One Singapore dollar could buy RM2.7234 yesterday - the weakest the Malaysian currency has been against the Singdollar since at least 1981.
A long queue of people, mainly wishing to buy ringgit, formed at Crante Money Changer in People's Park Complex yesterday, where the rate was S$1 to RM2.696.
Next door, Mr Muhamed Nasu, 41, co-owner of money changer Haji Rahmathullah Store, said he would bring in "a few hundred thousand" more ringgit today to cope with the demand.

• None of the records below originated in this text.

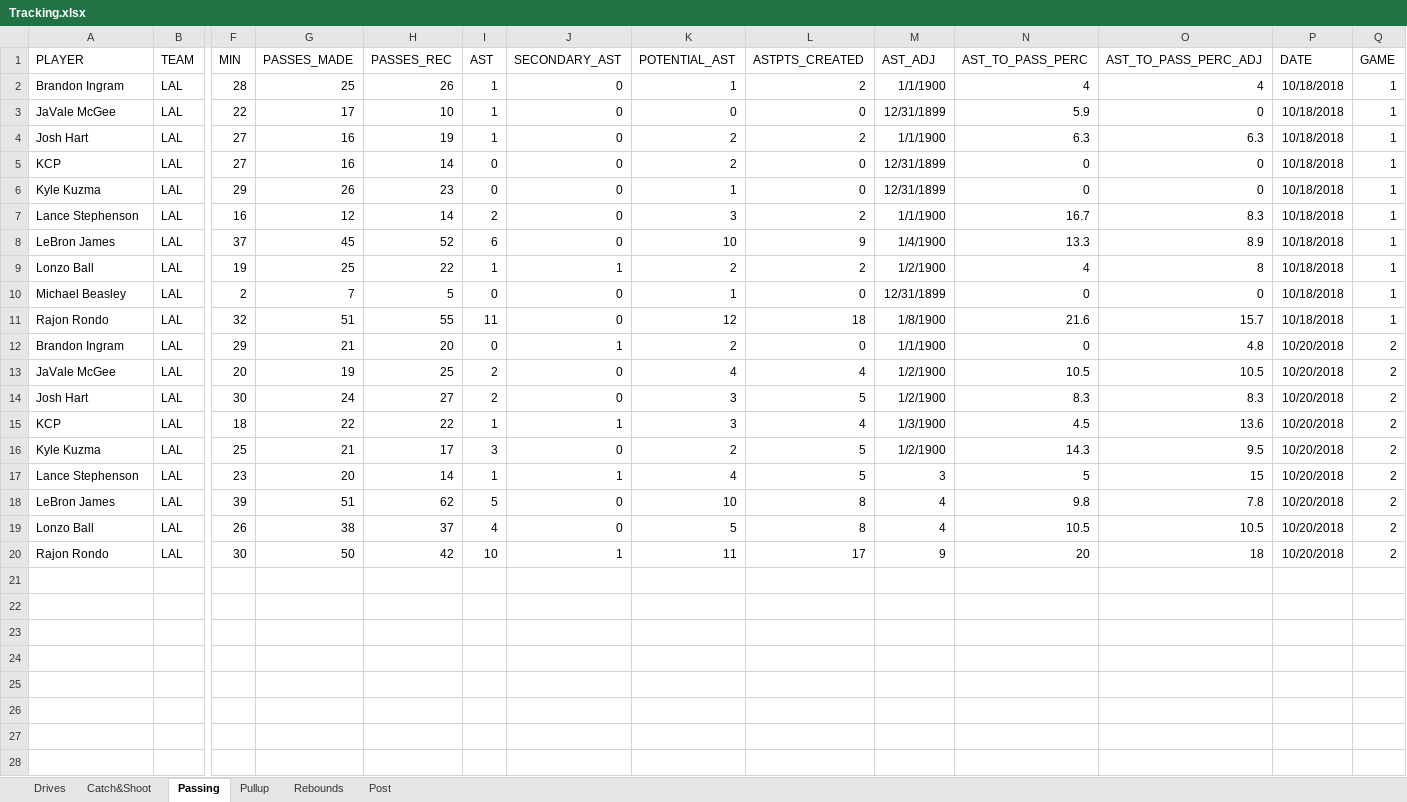
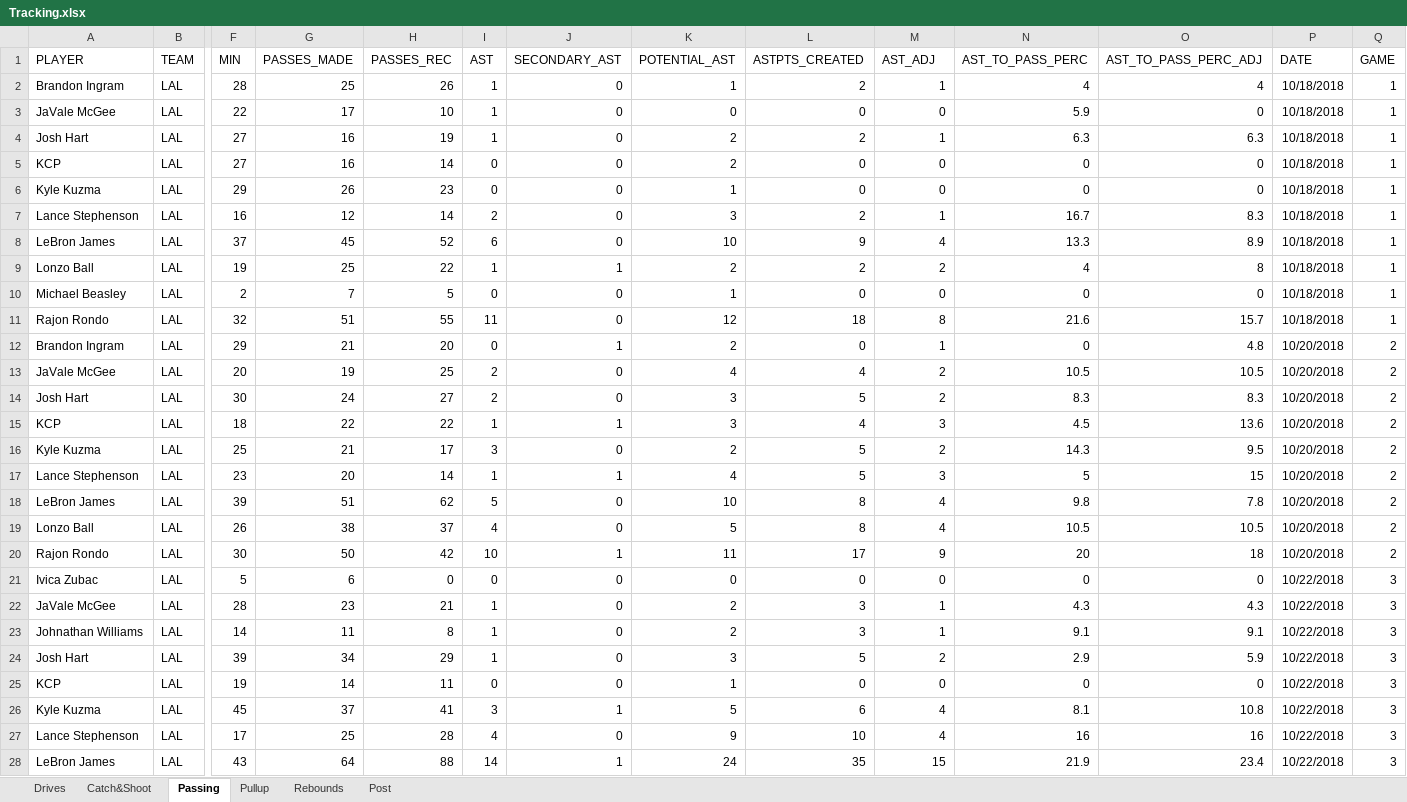
Before and after one commit to GeneNguyen/Tracking, an Excel workbook: Tracking.xlsx, sheet Passing, drawn as a sheet; only a part is shown, gaps mark what is left out; values as stored, in another font and other column widths than the file's, no borders; rows hold the shown columns only; the diff covers the shown part only; the diff names each change by its address in the sheet, - before the commit and + after, or states it on an @@ line.

```diff
--- a/Tracking.xlsx (sheet Passing)
+++ b/Tracking.xlsx (sheet Passing)
-M2 (AST_ADJ): 1/1/1900
+M2 (AST_ADJ): 1
-M3 (AST_ADJ): 12/31/1899
+M3 (AST_ADJ): 0
-M4 (AST_ADJ): 1/1/1900
+M4 (AST_ADJ): 1
-M5:M6 (AST_ADJ): 12/31/1899
+M5:M6 (AST_ADJ): 0
-M7 (AST_ADJ): 1/1/1900
+M7 (AST_ADJ): 1
-M8 (AST_ADJ): 1/4/1900
+M8 (AST_ADJ): 4
-M9 (AST_ADJ): 1/2/1900
+M9 (AST_ADJ): 2
-M10 (AST_ADJ): 12/31/1899
+M10 (AST_ADJ): 0
-M11 (AST_ADJ): 1/8/1900
+M11 (AST_ADJ): 8
-M12 (AST_ADJ): 1/1/1900
+M12 (AST_ADJ): 1
-M13:M14 (AST_ADJ): 1/2/1900
+M13:M14 (AST_ADJ): 2
-M15 (AST_ADJ): 1/3/1900
+M15 (AST_ADJ): 3
-M16 (AST_ADJ): 1/2/1900
+M16 (AST_ADJ): 2
+row 21: Ivica Zubac | LAL | 5 | 6 | 0 | 0 | 0 | 0 | 0 | 0 | 0 | 0 | 10/22/2018 | 3
+row 22: JaVale McGee | LAL | 28 | 23 | 21 | 1 | 0 | 2 | 3 | 1 | 4.3 | 4.3 | 10/22/2018 | 3
+row 23: Johnathan Williams | LAL | 14 | 11 | 8 | 1 | 0 | 2 | 3 | 1 | 9.1 | 9.1 | 10/22/2018 | 3
+row 24: Josh Hart | LAL | 39 | 34 | 29 | 1 | 0 | 3 | 5 | 2 | 2.9 | 5.9 | 10/22/2018 | 3
+row 25: KCP | LAL | 19 | 14 | 11 | 0 | 0 | 1 | 0 | 0 | 0 | 0 | 10/22/2018 | 3
+row 26: Kyle Kuzma | LAL | 45 | 37 | 41 | 3 | 1 | 5 | 6 | 4 | 8.1 | 10.8 | 10/22/2018 | 3
+row 27: Lance Stephenson | LAL | 17 | 25 | 28 | 4 | 0 | 9 | 10 | 4 | 16 | 16 | 10/22/2018 | 3
+row 28: LeBron James | LAL | 43 | 64 | 88 | 14 | 1 | 24 | 35 | 15 | 21.9 | 23.4 | 10/22/2018 | 3
```
Also changed, not shown: 13 added rows elsewhere in this sheet, sheet Post, sheet Drives, sheet Pullup, sheet Rebounds, sheet Catch&Shoot, 1 other file.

The rate at his shop was S$1 to RM2.695 yesterday, slightly lower than the RM2.70 on Tuesday.
At the neighbouring Emerald Money Changer, where the rate was also S$1 to RM2.695, an employee said it had run out of ringgit by the afternoon.
The Singdollar gained after the Monetary Authority of Singapore announced on Tuesday that it would maintain its stance of a modest and gradual appreciation of the currency.

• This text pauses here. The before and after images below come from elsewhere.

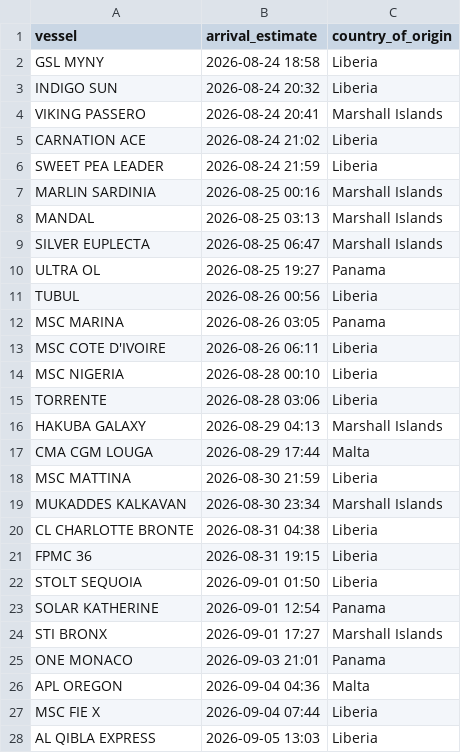
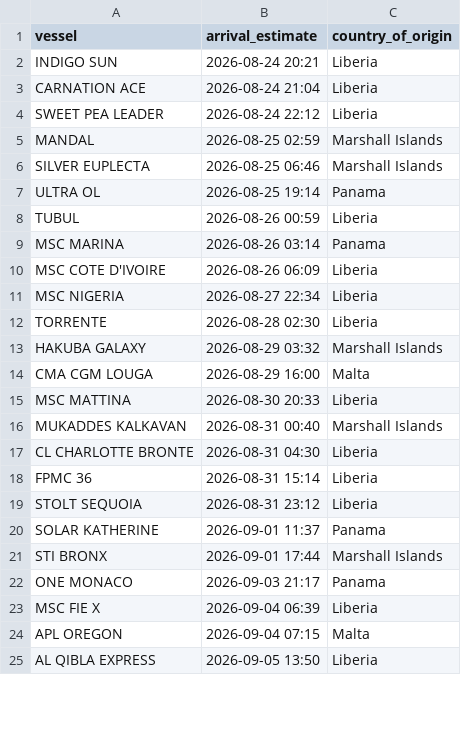
Before and after one commit to natalierjonas/FOC_NYC, a CSV file: filtered_ships.csv, drawn as a sheet; only a part is shown; the diff covers the shown part only.

```diff
--- a/filtered_ships.csv
+++ b/filtered_ships.csv
@@ -1,28 +1,25 @@
 vessel,arrival_estimate,country_of_origin
-GSL MYNY,2026-08-24 18:58,Liberia
-INDIGO SUN,2026-08-24 20:32,Liberia
-VIKING PASSERO,2026-08-24 20:41,Marshall Islands
-CARNATION ACE,2026-08-24 21:02,Liberia
-SWEET PEA LEADER,2026-08-24 21:59,Liberia
-MARLIN SARDINIA,2026-08-25 00:16,Marshall Islands
-MANDAL,2026-08-25 03:13,Marshall Islands
-SILVER EUPLECTA,2026-08-25 06:47,Marshall Islands
-ULTRA OL,2026-08-25 19:27,Panama
-TUBUL,2026-08-26 00:56,Liberia
-MSC MARINA,2026-08-26 03:05,Panama
-MSC COTE D'IVOIRE,2026-08-26 06:11,Liberia
-MSC NIGERIA,2026-08-28 00:10,Liberia
-TORRENTE,2026-08-28 03:06,Liberia
-HAKUBA GALAXY,2026-08-29 04:13,Marshall Islands
-CMA CGM LOUGA,2026-08-29 17:44,Malta
-MSC MATTINA,2026-08-30 21:59,Liberia
-MUKADDES KALKAVAN,2026-08-30 23:34,Marshall Islands
-CL CHARLOTTE BRONTE,2026-08-31 04:38,Liberia
-FPMC 36,2026-08-31 19:15,Liberia
-STOLT SEQUOIA,2026-09-01 01:50,Liberia
-SOLAR KATHERINE,2026-09-01 12:54,Panama
-STI BRONX,2026-09-01 17:27,Marshall Islands
-ONE MONACO,2026-09-03 21:01,Panama
-APL OREGON,2026-09-04 04:36,Malta
-MSC FIE X,2026-09-04 07:44,Liberia
-AL QIBLA EXPRESS,2026-09-05 13:03,Liberia
+INDIGO SUN,2026-08-24 20:21,Liberia
+CARNATION ACE,2026-08-24 21:04,Liberia
+SWEET PEA LEADER,2026-08-24 22:12,Liberia
+MANDAL,2026-08-25 02:59,Marshall Islands
+SILVER EUPLECTA,2026-08-25 06:46,Marshall Islands
+ULTRA OL,2026-08-25 19:14,Panama
+TUBUL,2026-08-26 00:59,Liberia
+MSC MARINA,2026-08-26 03:14,Panama
+MSC COTE D'IVOIRE,2026-08-26 06:09,Liberia
+MSC NIGERIA,2026-08-27 22:34,Liberia
+TORRENTE,2026-08-28 02:30,Liberia
+HAKUBA GALAXY,2026-08-29 03:32,Marshall Islands
+CMA CGM LOUGA,2026-08-29 16:00,Malta
+MSC MATTINA,2026-08-30 20:33,Liberia
+MUKADDES KALKAVAN,2026-08-31 00:40,Marshall Islands
+CL CHARLOTTE BRONTE,2026-08-31 04:30,Liberia
+FPMC 36,2026-08-31 15:14,Liberia
+STOLT SEQUOIA,2026-08-31 23:12,Liberia
+SOLAR KATHERINE,2026-09-01 11:37,Panama
+STI BRONX,2026-09-01 17:44,Marshall Islands
+ONE MONACO,2026-09-03 21:17,Panama
+MSC FIE X,2026-09-04 06:39,Liberia
+APL OREGON,2026-09-04 07:15,Malta
+AL QIBLA EXPRESS,2026-09-05 13:50,Liberia
```
Also changed, not shown: 5 edited cells elsewhere in this file, ships_estimates_fixed.csv.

Meanwhile, Malaysia has had a spot of financial trouble lately. National revenue for the major oil exporter has been hit hard by the slump in oil prices, forcing the government to raise its deficit target for its 2015 Budget.

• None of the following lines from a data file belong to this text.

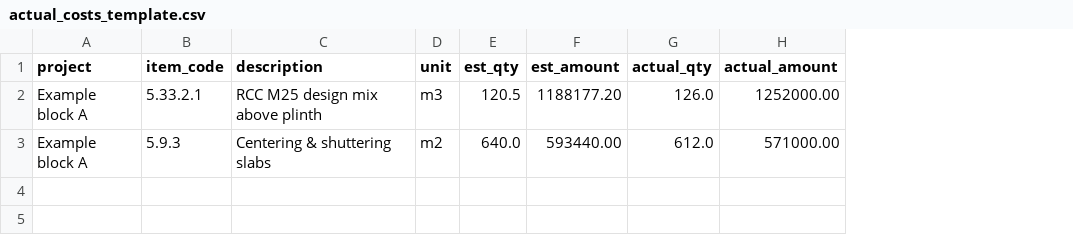
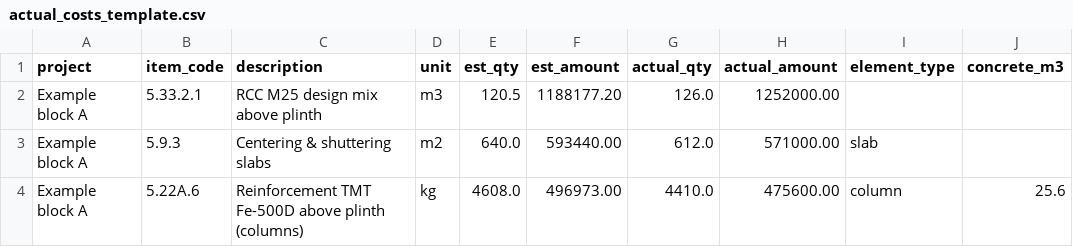
Before and after one commit to dhruvquantafons/concrete-estimation-rag, a CSV file: eval/datasets/actual_costs_template.csv, drawn as a sheet; the diff names each change by its address in the sheet, - before the commit and + after, or states it on an @@ line.

Commit message:
Reinforcement Learning, OCR Fixes

```diff
--- a/eval/datasets/actual_costs_template.csv
+++ b/eval/datasets/actual_costs_template.csv
+column I (element_type), row 3: slab
+column J (concrete_m3), empty
+row 4: Example block A | 5.22A.6 | Reinforcement TMT Fe-500D above plinth (columns) | kg | 4608.0 | 496973.00 | 4410.0 | 475600.00 | column | 25.6
```
Also changed, not shown: 29 other files.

Global oil prices are still likely to average significantly below the US$93 a barrel recorded last year. Malaysia's foreign reserves tumbled to US$105 billion (S$143 billion) at the end of last month, a US$25 billion drawdown from a year earlier, and which Bloomberg reported as the steepest slide among Asia's large economies during that period.
Macquarie analyst Somesh Kumar Agarwal has said the weakening of the ringgit would affect tourist arrivals to Singapore and, in turn, potential revenues from the mass-market segment of Singapore's casinos.
Malaysians are among Singapore's top mass-market foreign gamblers, so the weak currency will put a dent in the high- stakes gaming business.
But Singapore shoppers to Malaysia are not complaining despite Malaysia's new 6 per cent goods and services tax kicking in on April 1. With an exchange rate favouring the Singdollar, items like milk powder, cooking oil and diapers still cost about the same.
IT analyst Terence Lim, 27, changed $1,000 yesterday, more than what he needs for a four-day trip to Johor Baru next month.
"I'll change more and keep it for later in case it goes up again," he said.
Malaysian Goh Fu Chao, 27, a logistics coordinator who lives and works in Singapore, changed $1,000 to pay for his car and housing loans in Johor, but reckons he would not save that much.
He said: "It doesn't really affect one much, unless you're changing $10,000 or more."